[WHAT IS BEING ASKED] Write out the listing below in full and exactly, leaving out every picture.

[PROVIDED ENTRIES]
*** Block opens ***

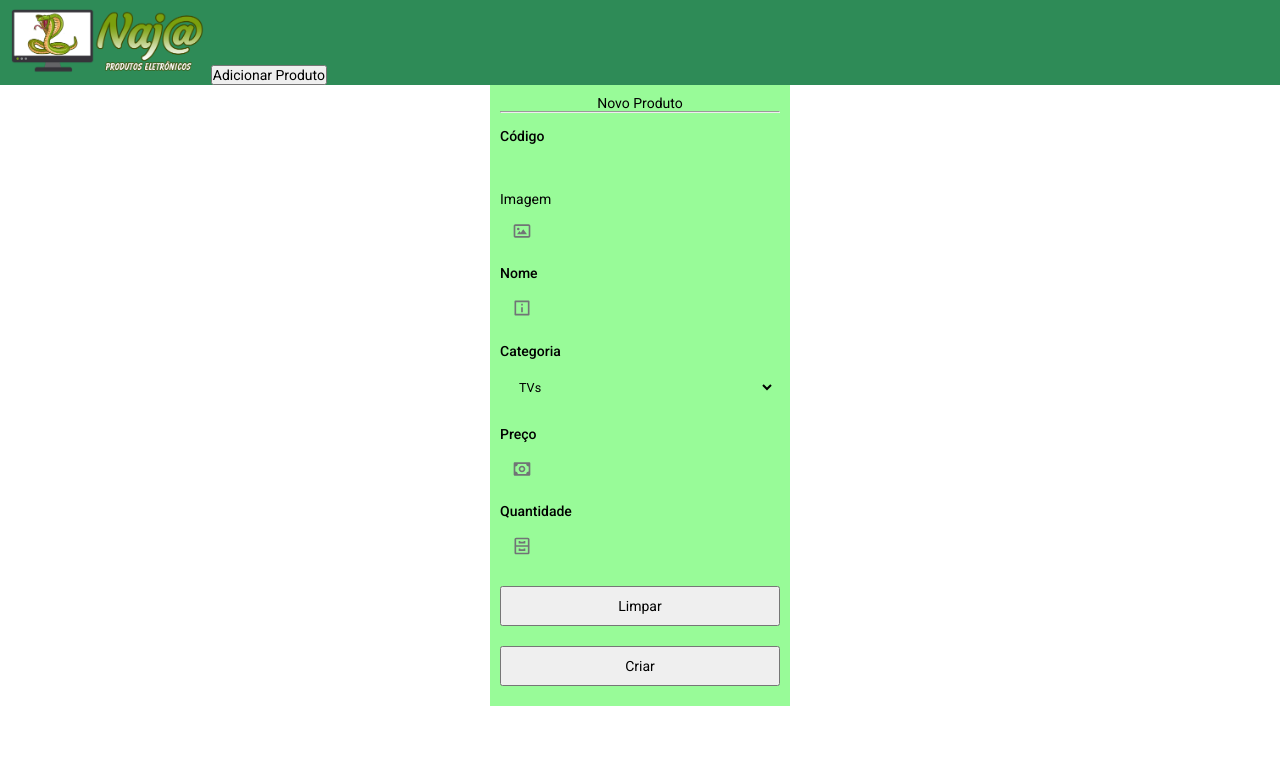
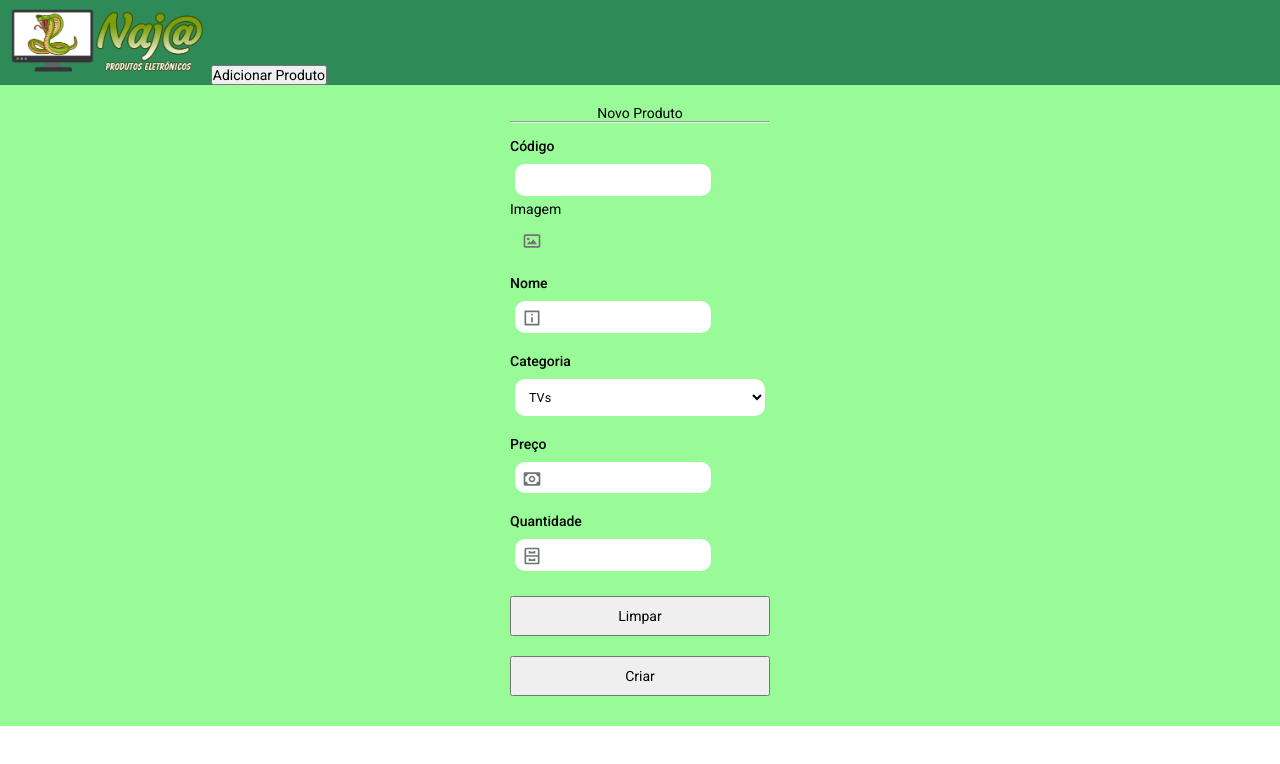
Before and after one commit to Matheusrsm/frontend-lojanaja, a React (Create React App) app: page /newproduct in a window 1280 px wide. Shown: the top 764 px of the page. Built offline with nearby package versions, Linux system fonts and the light colour scheme; sample sign-in values are in the browser's storage.

Commit message:
Estilizando...

```diff
--- a/src/components/CriarProduto/index.jsx
+++ b/src/components/CriarProduto/index.jsx
@@ -102,6 +102,7 @@ export default class CriarProduto extends Component {
 
         console.dir(prod);
     }
+
     render() {
     return (
         <div className='container-novo-produto'>
@@ -124,7 +125,7 @@ export default class CriarProduto extends Component {
             </div>
             <div className="grid">
               <label for="productCategory">Categoria</label>
-              <select name="productCategory" value={this.state.productCategory} onChange={this.manipulador}>
+              <select id="selectcategorias" name="productCategory" value={this.state.productCategory} onChange={this.manipulador}>
                 <option value="tv">TVs</option>
                 <option value="eletrodomestico">Eletrodomésticos</option>
                 <option value="videogame">Videogames</option>
--- a/src/components/CriarProduto/style.css
+++ b/src/components/CriarProduto/style.css
@@ -1,4 +1,24 @@
-input select {
+#code {
+  background-color: white;
+}
+
+#productImage {
+  background-color: white;
+}
+
+#name {
+  background-color: white;
+}
+
+#selectcategorias {
+  background-color: white;
+}
+
+#price {
+  background-color: white;
+}
+
+#quantity {
   background-color: white;
 }
 
@@ -10,10 +30,10 @@ input select {
 
 #rightsidebar {
     justify-content: center;
-    padding: 10px;
+    padding: 20px;
     width: 300px;
     right: 0;
-    background-color: palegreen;
+    border: black;
     align-items: center;
   }
 
@@ -42,7 +62,6 @@ input select {
     font-weight: 700;
     text-align: center;
     font-size: 0.9em;
-    background-color: var(--verde-claro);
     border: none;
     height: 2.5em;
     padding: 5px 10px;
@@ -108,6 +127,7 @@ input select {
 
   h4.label {
     padding-top: 15px;
+    color: var(--claro);
     font-weight: 500;
   }
 
@@ -115,9 +135,11 @@ input select {
     text-align: center;
     height: 2.4em;
     line-height: 1.7em;
+    background-color: var(--verde-claro);
     margin: 5px;
     border-radius: 10px;
     cursor: pointer;
+    color: var(--cinza);
     padding: 5px 10px;
     padding-left: 60px;
     background-position: 7px 9px;
--- a/src/components/MenuSuperior/MenuSuperior.css
+++ b/src/components/MenuSuperior/MenuSuperior.css
@@ -1,5 +1,5 @@
 #botaoAddProduto {
-    margin-right: 10px;
+    margin-right: 15px;
     align-items: center;
 }
 
--- a/src/components/MenuSuperior/MenuSuperior.jsx
+++ b/src/components/MenuSuperior/MenuSuperior.jsx
@@ -12,7 +12,7 @@ class MenuSuperior extends Component {
           <img id="logo" src={logo} alt="logo" />
         </Link>
         <Link to="/newProduct">
-          <button type="button" class="btn btn-light">Adicionar Produto</button>
+          <button id="botaoAddProduto" type="button" class="btn btn-light">Adicionar Produto</button>
         </Link>
       </nav>
     );
--- a/src/pages/NovoProduto/index.jsx
+++ b/src/pages/NovoProduto/index.jsx
@@ -2,6 +2,8 @@ import React from 'react';
 
 import MenuSuperior from '../../components/MenuSuperior/MenuSuperior';
 import CriarProduto from '../../components/CriarProduto/index';
+
+import './style.css';
 
 function NovoProduto() {
   return (
--- a/src/pages/NovoProduto/style.css
+++ b/src/pages/NovoProduto/style.css
@@ -1,3 +1,3 @@
-* {
+div {
     background-color: palegreen;
 }
```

*** Block closes ***

[WRITTEN RESPONSE]
Before and after one commit to Matheusrsm/frontend-lojanaja, a React (Create React App) app: page /newproduct in a window 1280 px wide. Shown: the top 764 px of the page. Built offline with nearby package versions, Linux system fonts and the light colour scheme; sample sign-in values are in the browser's storage.

Commit message:
Estilizando...

```diff
--- a/src/components/CriarProduto/index.jsx
+++ b/src/components/CriarProduto/index.jsx
@@ -102,6 +102,7 @@ export default class CriarProduto extends Component {
 
         console.dir(prod);
     }
+
     render() {
     return (
         <div className='container-novo-produto'>
@@ -124,7 +125,7 @@ export default class CriarProduto extends Component {
             </div>
             <div className="grid">
               <label for="productCategory">Categoria</label>
-              <select name="productCategory" value={this.state.productCategory} onChange={this.manipulador}>
+              <select id="selectcategorias" name="productCategory" value={this.state.productCategory} onChange={this.manipulador}>
                 <option value="tv">TVs</option>
                 <option value="eletrodomestico">Eletrodomésticos</option>
                 <option value="videogame">Videogames</option>
--- a/src/components/CriarProduto/style.css
+++ b/src/components/CriarProduto/style.css
@@ -1,4 +1,24 @@
-input select {
+#code {
+  background-color: white;
+}
+
+#productImage {
+  background-color: white;
+}
+
+#name {
+  background-color: white;
+}
+
+#selectcategorias {
+  background-color: white;
+}
+
+#price {
+  background-color: white;
+}
+
+#quantity {
   background-color: white;
 }
 
@@ -10,10 +30,10 @@ input select {
 
 #rightsidebar {
     justify-content: center;
-    padding: 10px;
+    padding: 20px;
     width: 300px;
     right: 0;
-    background-color: palegreen;
+    border: black;
     align-items: center;
   }
 
@@ -42,7 +62,6 @@ input select {
     font-weight: 700;
     text-align: center;
     font-size: 0.9em;
-    background-color: var(--verde-claro);
     border: none;
     height: 2.5em;
     padding: 5px 10px;
@@ -108,6 +127,7 @@ input select {
 
   h4.label {
     padding-top: 15px;
+    color: var(--claro);
     font-weight: 500;
   }
 
@@ -115,9 +135,11 @@ input select {
     text-align: center;
     height: 2.4em;
     line-height: 1.7em;
+    background-color: var(--verde-claro);
     margin: 5px;
     border-radius: 10px;
     cursor: pointer;
+    color: var(--cinza);
     padding: 5px 10px;
     padding-left: 60px;
     background-position: 7px 9px;
--- a/src/components/MenuSuperior/MenuSuperior.css
+++ b/src/components/MenuSuperior/MenuSuperior.css
@@ -1,5 +1,5 @@
 #botaoAddProduto {
-    margin-right: 10px;
+    margin-right: 15px;
     align-items: center;
 }
 
--- a/src/components/MenuSuperior/MenuSuperior.jsx
+++ b/src/components/MenuSuperior/MenuSuperior.jsx
@@ -12,7 +12,7 @@ class MenuSuperior extends Component {
           <img id="logo" src={logo} alt="logo" />
         </Link>
         <Link to="/newProduct">
-          <button type="button" class="btn btn-light">Adicionar Produto</button>
+          <button id="botaoAddProduto" type="button" class="btn btn-light">Adicionar Produto</button>
         </Link>
       </nav>
     );
--- a/src/pages/NovoProduto/index.jsx
+++ b/src/pages/NovoProduto/index.jsx
@@ -2,6 +2,8 @@ import React from 'react';
 
 import MenuSuperior from '../../components/MenuSuperior/MenuSuperior';
 import CriarProduto from '../../components/CriarProduto/index';
+
+import './style.css';
 
 function NovoProduto() {
   return (
--- a/src/pages/NovoProduto/style.css
+++ b/src/pages/NovoProduto/style.css
@@ -1,3 +1,3 @@
-* {
+div {
     background-color: palegreen;
 }
```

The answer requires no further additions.